One day I got a late start on a bike ride and went too far. By the time I turned around, I found myself miles from home on a trail with absolutely no light. At times I could not see the trail’s edge, and I had no clue what was on either side.
I was in the dark. Alone. Or at least I thought so, until I felt a presence and realized I’d just passed someone within inches. I could easily have run into him or her. I don’t remember being afraid of the dark until that night. I had no light and couldn’t flip a switch or call someone to solve my problem. When I finally made it to the dim lights of civilization, I was flooded with relief…and sheer happiness!
The people Jesus spoke to lived without streetlights. If they didn’t have a lamp and a means to light it, they groped in darkness, vulnerable to assailants. They understood what it meant when Jesus said, “I am the light of the world. Whoever follows me will not walk in darkness, but will have the light of life” (John 8:12).
Jesus didn’t say, “I’ll point you to the light” or “I’ll give you the light.” He said, “I am the light.” The only Light.

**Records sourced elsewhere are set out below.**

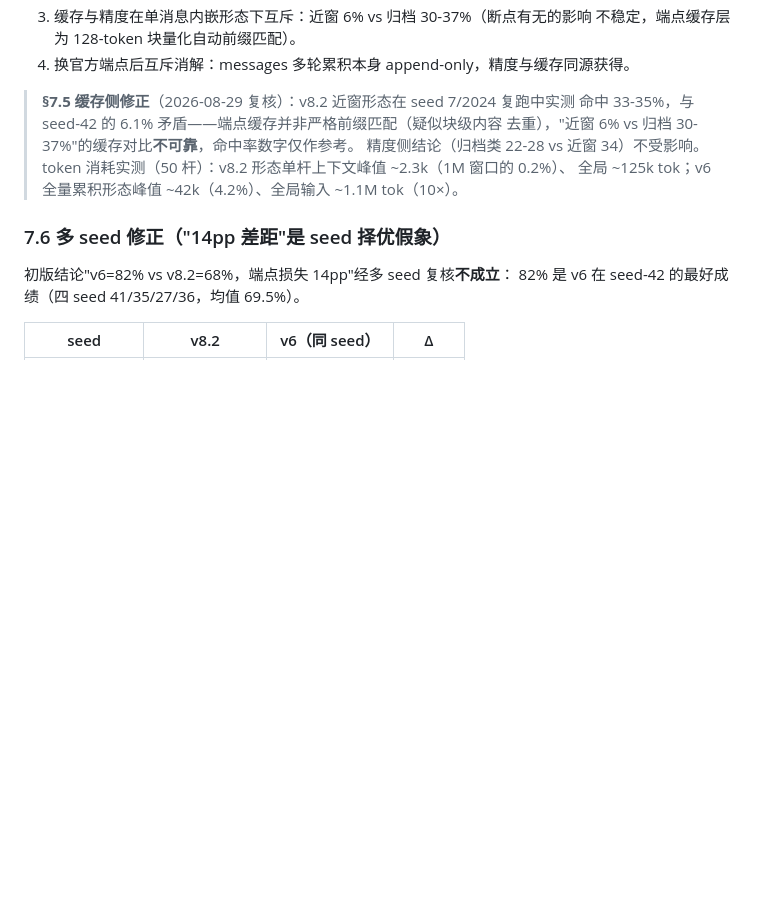
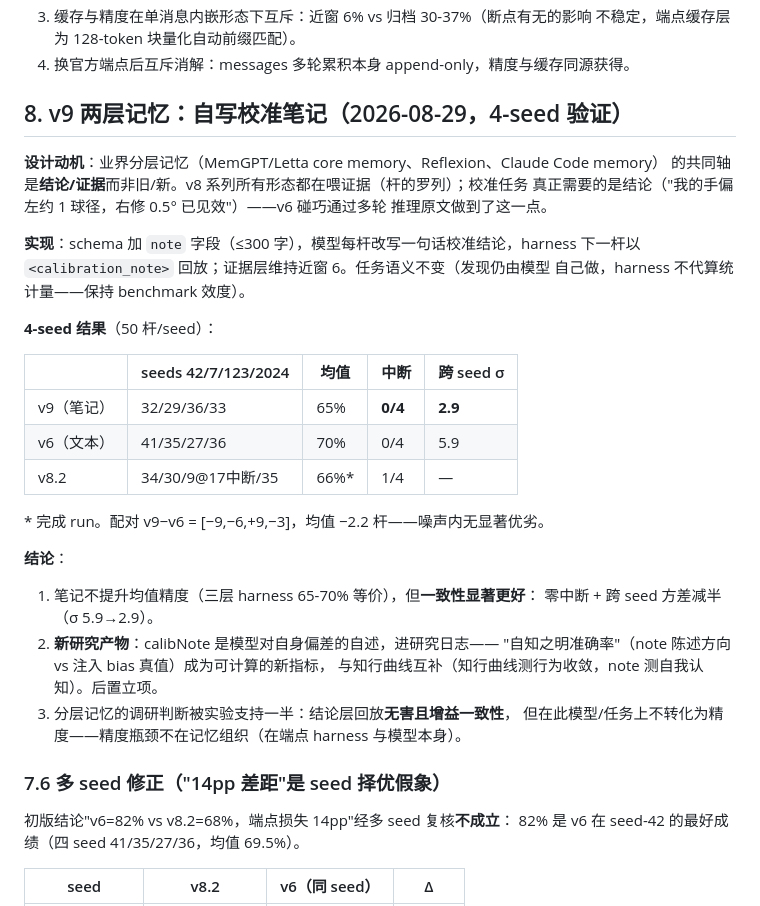
Before and after one commit to gqy20/poolhall, a Markdown page: docs/benchmark.md, the part around the change. Drawn GitHub-style; blank space fills up the shorter version.

Commit message:
docs(benchmark): §8 v9 两层记忆验证结果
Co-Authored-By: Claude <noreply@anthropic.com>

```diff
--- a/docs/benchmark.md
+++ b/docs/benchmark.md
@@ -276,12 +276,35 @@ usage 统计实测缓存命中率仅 6.1%（~128 tok/杆 = system+tools 前缀
    不稳定，端点缓存层为 128-token 块量化自动前缀匹配）。
 4. 换官方端点后互斥消解：messages 多轮累积本身 append-only，精度与缓存同源获得。
 
-> **§7.5 缓存侧修正**（2026-08-29 复核）：v8.2 近窗形态在 seed 7/2024 复跑中实测
-> 命中 33-35%，与 seed-42 的 6.1% 矛盾——端点缓存并非严格前缀匹配（疑似块级内容
-> 去重），"近窗 6% vs 归档 30-37%"的缓存对比**不可靠**，命中率数字仅作参考。
-> 精度侧结论（归档类 22-28 vs 近窗 34）不受影响。
-> token 消耗实测（50 杆）：v8.2 形态单杆上下文峰值 ~2.3k（1M 窗口的 0.2%）、
-> 全局 ~125k tok；v6 全量累积形态峰值 ~42k（4.2%）、全局输入 ~1.1M tok（10×）。
+## 8. v9 两层记忆：自写校准笔记（2026-08-29，4-seed 验证）
+
+**设计动机**：业界分层记忆（MemGPT/Letta core memory、Reflexion、Claude Code memory）
+的共同轴是**结论/证据**而非旧/新。v8 系列所有形态都在喂证据（杆的罗列）；校准任务
+真正需要的是结论（"我的手偏左约 1 球径，右修 0.5° 已见效"）——v6 碰巧通过多轮
+推理原文做到了这一点。
+
+**实现**：schema 加 `note` 字段（≤300 字），模型每杆改写一句话校准结论，harness
+下一杆以 `<calibration_note>` 回放；证据层维持近窗 6。任务语义不变（发现仍由模型
+自己做，harness 不代算统计量——保持 benchmark 效度）。
+
+**4-seed 结果**（50 杆/seed）：
+
+| | seeds 42/7/123/2024 | 均值 | 中断 | 跨 seed σ |
+|--|---------------------|------|------|----------|
+| v9（笔记） | 32/29/36/33 | 65% | **0/4** | **2.9** |
+| v6（文本） | 41/35/27/36 | 70% | 0/4 | 5.9 |
+| v8.2 | 34/30/9@17中断/35 | 66%* | 1/4 | — |
+
+\* 完成 run。配对 v9−v6 = [−9,−6,+9,−3]，均值 −2.2 杆——噪声内无显著优劣。
+
+**结论**：
+1. 笔记不提升均值精度（三层 harness 65-70% 等价），但**一致性显著更好**：
+   零中断 + 跨 seed 方差减半（σ 5.9→2.9）。
+2. **新研究产物**：calibNote 是模型对自身偏差的自述，进研究日志——
+   "自知之明准确率"（note 陈述方向 vs 注入 bias 真值）成为可计算的新指标，
+   与知行曲线互补（知行曲线测行为收敛，note 测自我认知）。后置立项。
+3. 分层记忆的调研判断被实验支持一半：结论层回放**无害且增益一致性**，
+   但在此模型/任务上不转化为精度——精度瓶颈不在记忆组织（在端点 harness 与模型本身）。
 
 ### 7.6 多 seed 修正（"14pp 差距"是 seed 择优假象）
 
```
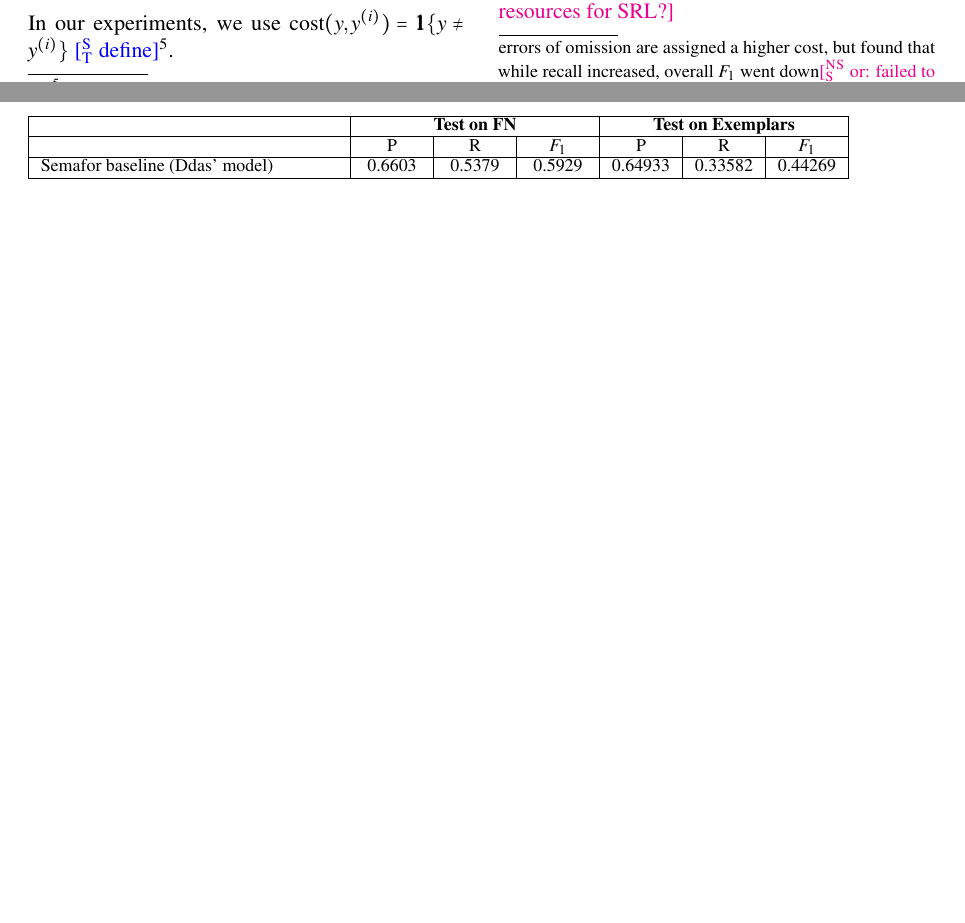
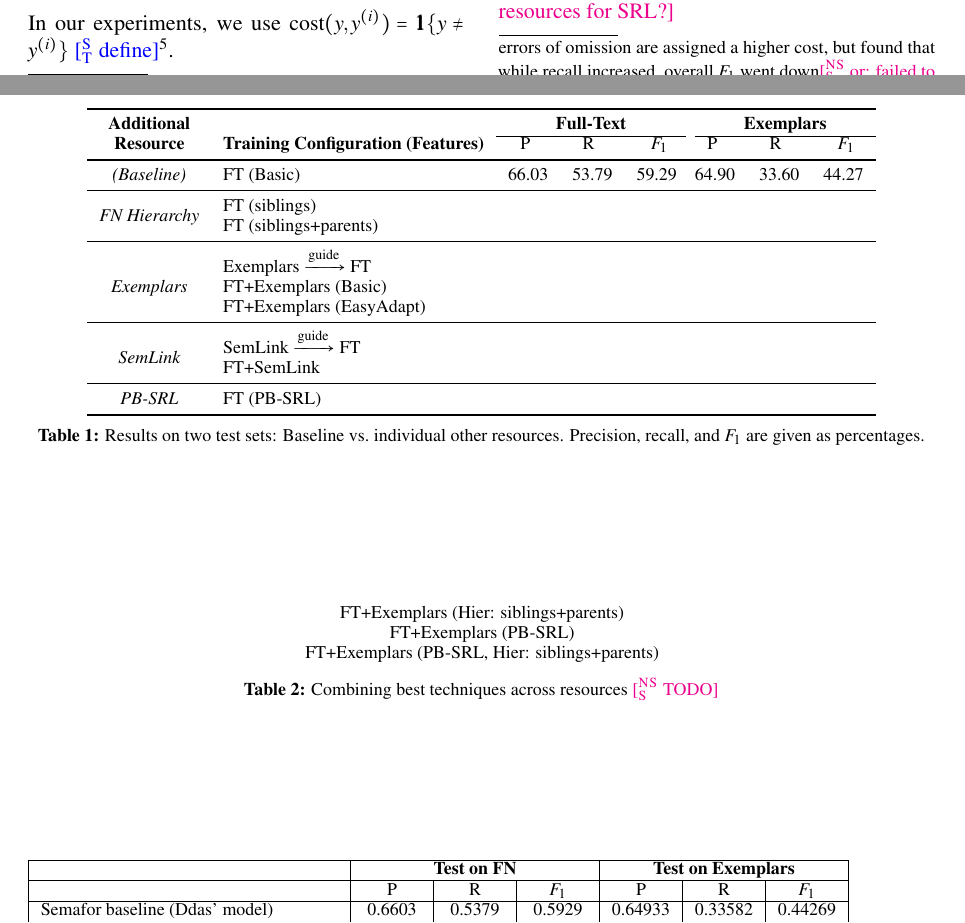
Before and after one commit to meghana-kshirsagar/acl2015, a LaTeX paper (argid.tex, which reads results.tex): two parts of pages 4 and 5 of 5 before the commit and two parts of pages 4 and 5 of 6 after it, joined at a grey line, cut so that both start at the same text, the shorter picture padded with empty space. The pictures show the PDF file argid.pdf that the author committed with the source.

Commit message:
forgot to check in results.tex and harbor-{fn,pb}.pdf

```diff
--- /dev/null
+++ b/results.tex
@@ -0,0 +1,33 @@
+\begin{table*}\centering\small
+\begin{tabular}{>{\itshape}clrrr@{~~}r@{~~}rrr}
+\toprule
+\normalfont\textbf{Additional} & & \multicolumn{3}{c}{\textbf{Full-Text}} && \multicolumn{3}{c}{\textbf{Exemplars}} \\
+\cline{3-5}\cline{7-9}
+\normalfont\textbf{Resource} & \textbf{Training Configuration (Features)} & P\hphantom{11} & R\hphantom{11} & $F_1$\hphantom{0} && P\hphantom{11} & R\hphantom{11} & $F_1$\hphantom{0} \\
+\midrule
+(Baseline) & FT (Basic) & 66.03 & 53.79 & 59.29 && 64.90 & 33.60 & 44.27 \\
+\midrule
+\multirow{2}{*}{FN Hierarchy} & FT (siblings) \\
+          & FT (siblings+parents) \\
+\midrule
+& Exemplars $\xrightarrow{\text{guide}}$ FT \\
+Exemplars & FT+Exemplars (Basic) \\
+& FT+Exemplars (EasyAdapt) \\
+\midrule
+\multirow{2}{*}{SemLink} & SemLink $\xrightarrow{\text{guide}}$ FT \\
+& FT+SemLink \\
+\midrule
+PB-SRL & FT (PB-SRL) \\
+\bottomrule
+\end{tabular}
+\caption{Results on two test sets: Baseline vs.~individual other resources.
+Precision, recall, and $F_1$ are given as percentages.}
+\label{tbl:results}
+\end{table*}
+
+\begin{table*}\centering\small
+FT+Exemplars (Hier: siblings+parents) \\
+FT+Exemplars (PB-SRL) \\
+FT+Exemplars (PB-SRL, Hier: siblings+parents) \\
+\caption{Combining best techniques across resources \nss{TODO}}
+\end{table*}
```
Also changed, not shown: argid.tex (+1 -1 lines), argid.pdf, harbor-fn.pdf (added), harbor-pb.pdf (added).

John tells us in his Gospel that Jesus is “the true light that gives light to everyone” and the light that “shines in the darkness, but the darkness has not overcome it” (John 1:9, 5). I love that phrase from John 1:9, which says that Jesus came as the light that “enlightens every man” (NASB). I think it reflects the fact that all people in history have benefited from the coming of Christ, and His redemptive life and death—even those who reject Him. “The people dwelling in darkness have seen a great light, and for those dwelling in the region and shadow of death, on them a light has dawned” (Matthew 4:16).
God is portrayed in Scripture as full of light. He has a bright radiance, seen by Moses and Elijah and Isaiah and the apostle John. During Christ’s transfiguration, the appearance of His face changed, and His clothing “became as bright as a flash of lightning” (Luke 9:29, NIV). He appeared to Paul and blinded him on the road to Damascus (Acts 9:3-9). The apostle John is emphatic: “God is light; in him there is no darkness at all” (1 John 1:5).
Scripture says that God Himself will be the light source for the New Jerusalem. Isaiah tells us, “The Lord will be your everlasting light” (60:19), and “Nations will come to your light, and kings to the brightness of your dawn” (Isaiah 60:3, NIV). But John goes further, saying, “The Lamb is its lamp” (Revelation 21:23, NIV). He saw what Isaiah couldn’t: The God who is the city’s light is the Messiah Himself.
This present world is still cursed with sin and suffering, but these obstacles can’t trump joy or diminish the light that dawned at Christ’s incarnation. He has already come, and with Him came light, hope, and redemption—the down payment of this world’s final transformation, when we’ll experience His brightness firsthand.
Source: Randy Alcorn | epm.org